The objective of this cooperative research project: (1) determine if a topologically based general linear mixed model statistical approach is applicable for the analysis of the effects of site-specific and conventional management practices which occur at similar or different times and locations on commercial farms; (2) develop a cooperative project between a commercial farm and ARS research to determine if the proposed statistical/geographical information system (GIS) analysis process is applicable for commercial farms and if it can be formulated into a farmer/consultant friendly approach when crops are grown on a rotational basis; and (3) determine the utility of aplications of wireless technology to capture, share, and transfer spatial information about farm operations so that it strengthens the ability of farms to complete analyses of their farm operation.
1b.Approach (from AD-416)
Work will be done in fields on a cooperator farm that rotates crops. Define experimental units in a unique way so that independence among control and management treatments is achieved. The analysis process uses the spatial demographics modeled in the GIS to create zones of conventional agricultural practice within commercial production fields. Experimental precision agricultural practices are evaluated against conventional practices by use of smaller floating plots imbedded within the larger zones by spatially including the necessary information into a prescription file used by the VR controller. The various agricultural practices are evaluated using analysis of covariance to obtain regression effects describing the plot demographics. Using geospatial information the spatial correlation structure describing the relationships among plot residuals can be modeled. Wireless systems networks are developed to communicate commands and feedback information among personnel, computers, and field variable rate equipment.
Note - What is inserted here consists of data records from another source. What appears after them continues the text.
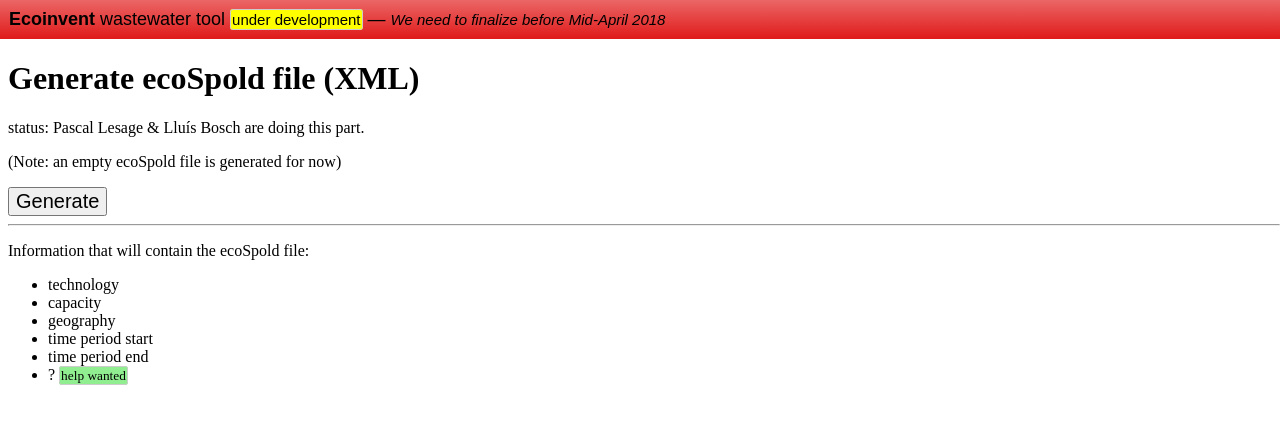
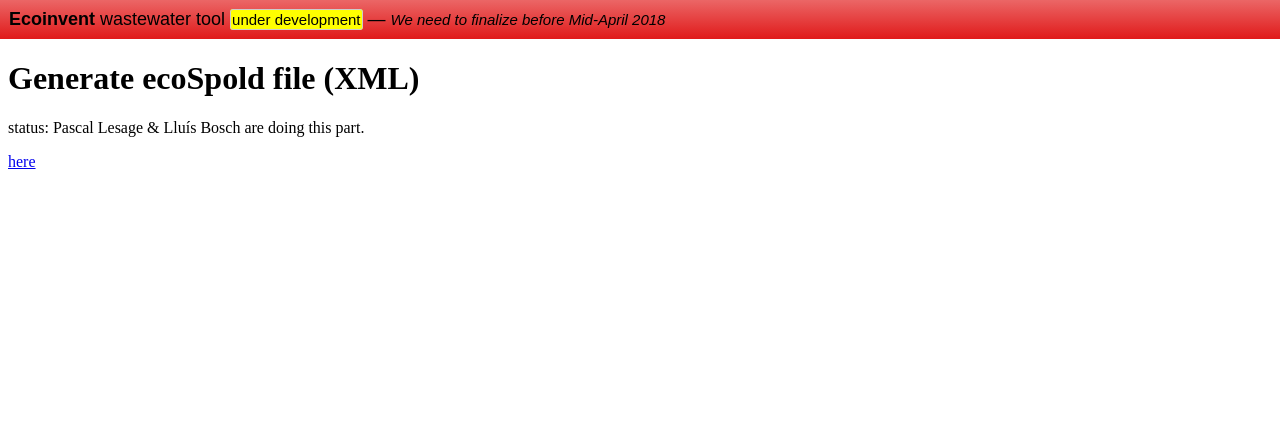
Before and after one commit to AnnaValls/ecoinvent, a PHP site: page /ecospold.php in a window 1280 px wide. Shown: the top 424 px of the page. Run offline with PHP 8.4, Linux system fonts and the light colour scheme.

Commit message:
removing old files unused

```diff
--- a/createEcospold.js
+++ /dev/null
@@ -1,35 +0,0 @@
-function createEcospold()
-{
-	/*
-		pascal meeting notes for ecospold creation
-		------------------------------------------
-
-		fields "default value":
-			- xml:lang    "en"
-
-		# Mandatory values fixed to None (will not show in the rendered template)
-		empty_fields=[
-			'parentActivityId',
-			'parentActivityContextId',
-			'energyValues',
-			'masterAllocationPropertyId',
-			'masterAllocationPropertyIdOverwrittenByChild',
-			'activityNameContextId', 'geographyContextId',
-			'macroEconomicScenarioContextId',
-			'macroEconomicScenarioContextId',
-			'originalActivityDataset',
-			'macroEconomicScenarioComment',
-		]
-	*/
-
-	window.location='empty.spold';
-	return;
-
-	var ecospold="<ecospold></ecospold>";
-
-	//generate file and download
-	var a=document.createElement('a');
-	a.href="data:text/xml;charset=utf-8,"+ecospold;
-	a.download="ecospold.xml";
-	a.click();
-}
--- a/ecospold.php
+++ b/ecospold.php
@@ -12,22 +12,4 @@
   status: Pascal Lesage &amp; Lluís Bosch are doing this part.
 </p>
 
-<p>(Note: an empty ecoSpold file is generated for now)</p>
-
-<button style=font-size:20px onclick="createEcospold()">
-	Generate
-</button>
-
-<hr>
-
-<p>
-	Information that will contain the ecoSpold file:
-	<ul>
-		<li>technology
-		<li>capacity
-		<li>geography
-		<li>time period start
-		<li>time period end
-    <li>? <issue class=help_wanted></issue>
-	</ul>
-</p>
+<a href='ecospold'>here</a>
--- a/index.php
+++ b/index.php
@@ -35,7 +35,7 @@
           <li><a href="n-wwtp.php">Create multiple plants</a>
           <li><a href="reference_data.php">Average influents by country ("Reference data")</a>
         </ul>
-      <li><a href=ecospold.php>Generate output file (ecospold format)</a>
+      <li><a href=ecospold.php>Generate ecospold inventory file</a>
     </ol>
   </div><hr>
 
```
Also changed, not shown: 1 other file.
Activities here mostly relate to development of wireless communication networks, with 2007 being the first year for planning and installation of the network. During 2008, the project completed the network and included collection of yield monitor data on several grain crops. 2009 was another year of yield monitor collection by the cooperator, but there was little other formal activity in this year. Beginning in 2010, with the ability of the farm to have RTK Real Time Kinetic (RTK) equipment for Global Positioning, efforts were begun to include this capacity to understand yield monitor data patterns with topography data obtained from the RTK system. Analyses were completed and findings published in several papers. Similar to the Good Longview Farm (as well as Perthshire) the lack of software and hardware ‘middleware’ was found to be a chief limitation for advancement of precision agricultural methodologies at the commercial farm level. For 2011, there is no further activity due to the retirement of the scientist within the unit responsible for wireless network related research. The ADODR monitored this project with discussions with the principal scientist involved in this research. Principal scientist has frequent contact with the cooperator.